Propagating Cereus repandus
Cereus repandus can be propagated by seeds, cuttings, or offsets. Stem cuttings are the easiest to obtain and root readily, making them the go-to method.
Cuttings can be taken from the topmost parts of the stem and should be allowed to callus over before planting. Once the cutting is ready, plant in moist, rich organic compost, preferably peat-based. The plant can take a few weeks to become established.
Seeds should be sown in a well-drained medium, such as sand or gravel, and should be kept moist and warm until germination. Seeds are notoriously tricky to germinate, so keep that in mind.
You can also opt to plant the offsets produced in the growing season (spring to summer). Simply twist these off the parent plant and plant in fresh compost. They should take root in a couple of weeks.
Potting and Repotting Peruvian Apple Cactus
Peruvian apple cactus requires well-drained soil and full sun to thrive. It can be potted in a standard potting mix, but make sure to add plenty of grit or sand to the mix to help with drainage. Repotting should only be necessary every few years when the plant becomes root-bound. Wait until the threat of frost has passed in spring to repot, as it can be tender at this time.
Peruvian Apple Cactus is a major host to cactus mealybugs. Luckily, there is almost no place for these pests to hide on this plant, making identifying them relatively easy. Rub horticultural oil on the surface to deal with early-stage infestations.
The Best Way to Take Care of a Peruvian Apple Cactus (Video)
How to propagate Peruvian Apple Cactus?
Peruvian Apple Cacti are propagated from cuttings taken from the stem. First, pick the top part of a healthy stem and make a clean cut. Allow the cutting to callus over and then plant it in moist potting mix. Keep the soil moist and warm until the cutting has rooted. You can also propagate this cactus by seeds and offsets, but cuttings are easier.
How long does the Peruvian Apple Cactus bloom last?
Blooms of this cactus only last for a night. They flower at night and fade away by the morning. This is also why this cactus is commonly known as Night-Blooming Cereus.
How to plant Peruvian Apple Cactus cutting?
Once you’ve made a cutting, it needs to callus over before planting. This can take upwards of a month, depending on the specimen. Once the cut portion has completely healed, plant it in a pot of well-draining potting mix. Keep the soil warm to allow the cutting to take root.

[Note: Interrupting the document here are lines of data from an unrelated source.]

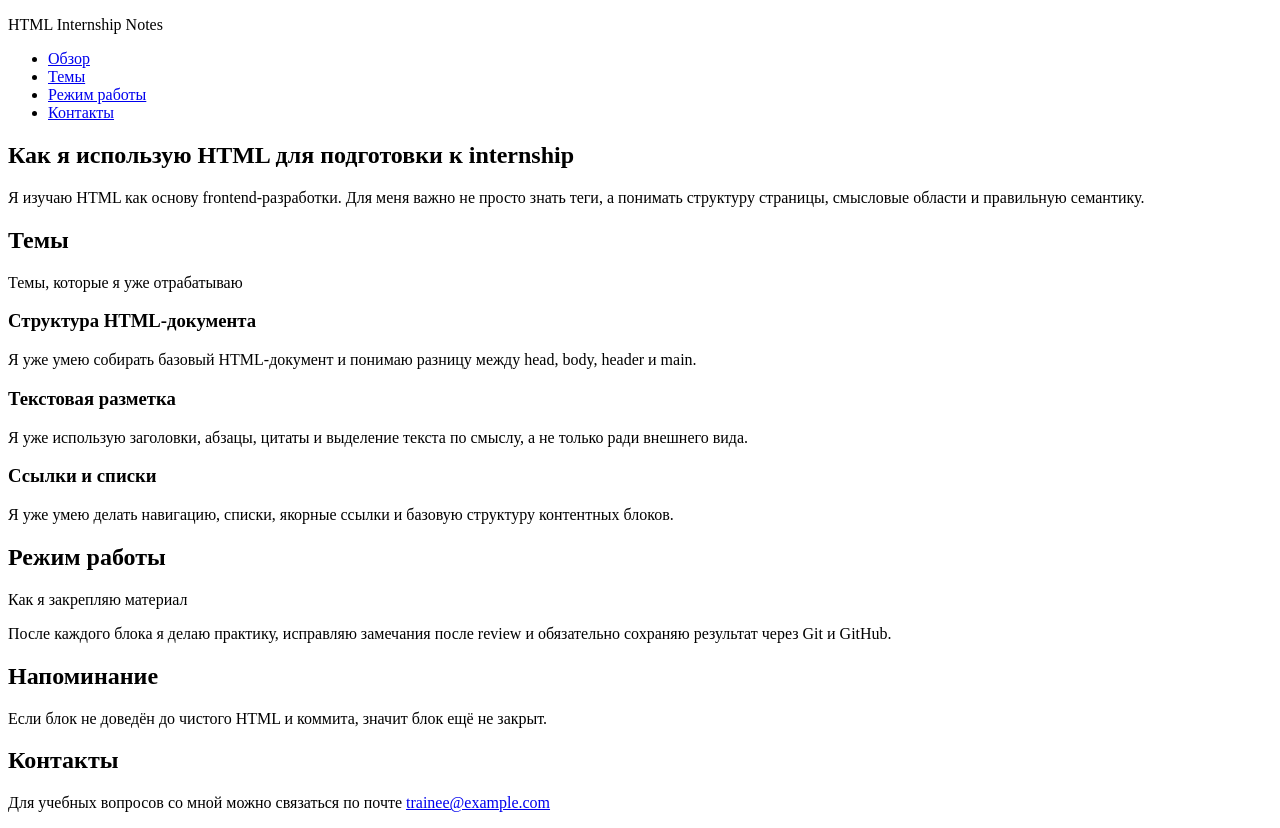
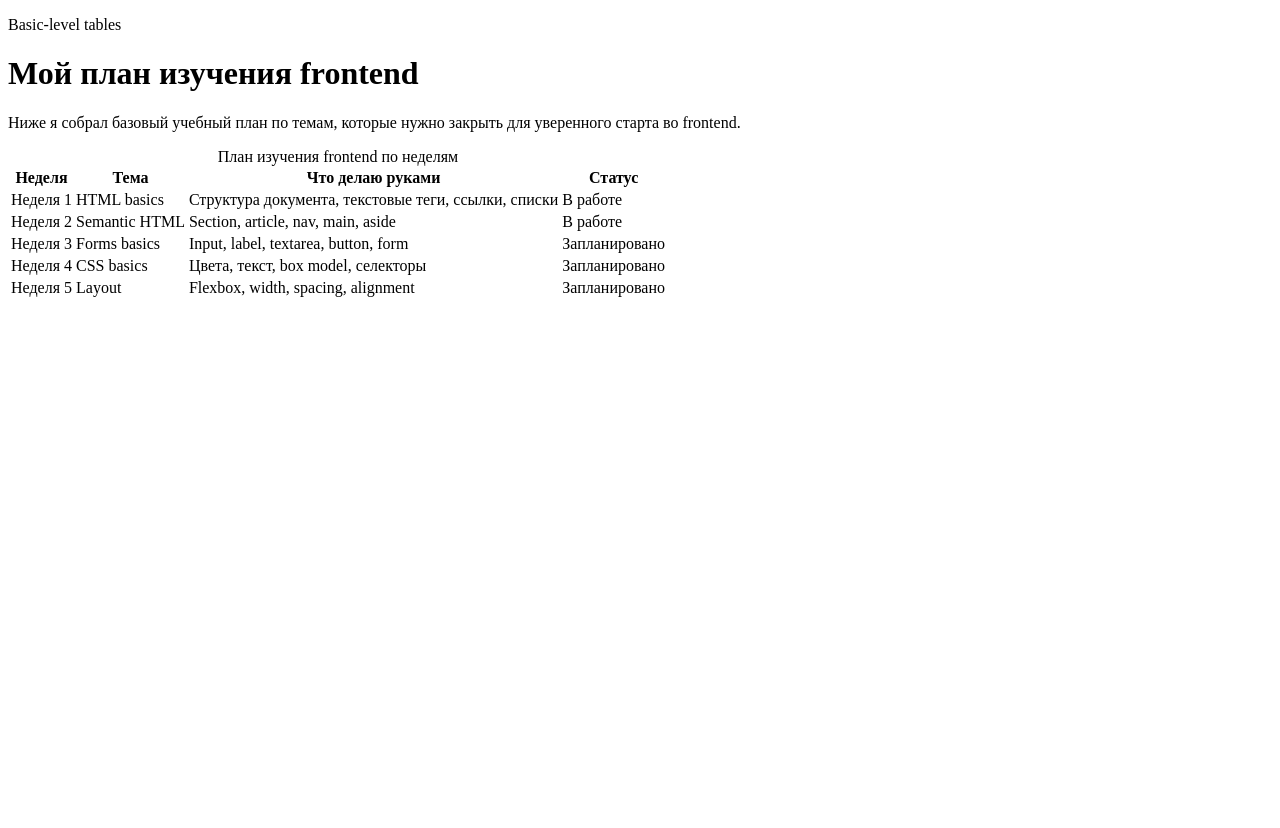
Before and after one commit to SvgNik/html-roadmap-start, a website: page index.html in a window 1280 px wide. After the commit the page ends 800 px from the top, so only its background shows below. Drawn offline with Linux system fonts and the light colour scheme.

Commit message:
block 5: html tables basics

```diff
--- a/index.html
+++ b/index.html
@@ -3,85 +3,66 @@
   <head>
     <meta charset="UTF-8" />
     <meta name="viewport" content="width=device-width, initial-scale=1.0" />
-    <title>HTML Internship Notes</title>
+    <title>Basic-level tables</title>
   </head>
   <body>
     <header>
-      <p>HTML Internship Notes</p>
-      <nav>
-        <ul>
-          <li><a href="#overview">Обзор</a></li>
-          <li><a href="#topics">Темы</a></li>
-          <li><a href="#work-mode">Режим работы</a></li>
-          <li><a href="#contacts">Контакты</a></li>
-        </ul>
-      </nav>
+      <p>Basic-level tables</p>
     </header>
 
     <main>
-      <section id="overview">
-        <h1>Как я использую HTML для подготовки к internship</h1>
-        <p>
-          Я изучаю HTML как основу frontend-разработки. Для меня важно не просто
-          знать теги, а понимать структуру страницы, смысловые области и
-          правильную семантику.
-        </p>
-      </section>
+      <h1>Мой план изучения frontend</h1>
+      <p>
+        Ниже я собрал базовый учебный план по темам, которые нужно закрыть для
+        уверенного старта во frontend.
+      </p>
 
-      <section id="topics">
-        <h2>Темы</h2>
-        <p>Темы, которые я уже отрабатываю</p>
+      <table>
+        <caption>
+          План изучения frontend по неделям
+        </caption>
+        <thead>
+          <tr scope="row">
+            <th scope="col">Неделя</th>
+            <th scope="col">Тема</th>
+            <th scope="col">Что делаю руками</th>
+            <th scope="col">Статус</th>
+          </tr>
+        </thead>
 
-        <article>
-          <h3>Структура HTML-документа</h3>
-          <p>
-            Я уже умею собирать базовый HTML-документ и понимаю разницу между
-            head, body, header и main.
-          </p>
-        </article>
-        <article>
-          <h3>Текстовая разметка</h3>
-          <p>
-            Я уже использую заголовки, абзацы, цитаты и выделение текста по
-            смыслу, а не только ради внешнего вида.
-          </p>
-        </article>
-        <article>
-          <h3>Ссылки и списки</h3>
-          <p>
-            Я уже умею делать навигацию, списки, якорные ссылки и базовую
-            структуру контентных блоков.
-          </p>
-        </article>
-      </section>
-
-      <section id="work-mode">
-        <h2>Режим работы</h2>
-        <p>Как я закрепляю материал</p>
-
-        <p>
-          После каждого блока я делаю практику, исправляю замечания после review
-          и обязательно сохраняю результат через Git и GitHub.
-        </p>
-      </section>
-
-      <aside>
-        <h2>Напоминание</h2>
-        <p>
-          Если блок не доведён до чистого HTML и коммита, значит блок ещё не
-          закрыт.
-        </p>
-      </aside>
+        <tbody>
+          <tr>
+            <td>Неделя 1</td>
+            <td>HTML basics</td>
+            <td>Структура документа, текстовые теги, ссылки, списки</td>
+            <td>В работе</td>
+          </tr>
+          <tr>
+            <td>Неделя 2</td>
+            <td>Semantic HTML</td>
+            <td>Section, article, nav, main, aside</td>
+            <td>В работе</td>
+          </tr>
+          <tr>
+            <td>Неделя 3</td>
+            <td>Forms basics</td>
+            <td>Input, label, textarea, button, form</td>
+            <td>Запланировано</td>
+          </tr>
+          <tr>
+            <td>Неделя 4</td>
+            <td>CSS basics</td>
+            <td>Цвета, текст, box model, селекторы</td>
+            <td>Запланировано</td>
+          </tr>
+          <tr>
+            <td>Неделя 5</td>
+            <td>Layout</td>
+            <td>Flexbox, width, spacing, alignment</td>
+            <td>Запланировано</td>
+          </tr>
+        </tbody>
+      </table>
     </main>
-
-    <footer>
-      <section id="contacts">
-        <h2>Контакты</h2>
-        <p>
-          Для учебных вопросов со мной можно связаться по почте
-          <a href="mailto:trainee@example.com">trainee@example.com</a>
-        </p>
-      </section>
-    </footer>
   </body>
 </html>
```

“File:Cereus repandus 01.JPG” by AfroBrazilian is licensed under CC BY-SA 4.0
“Peruvian Apple Cactus” by Rosa Say is licensed under CC BY-NC-ND 2.0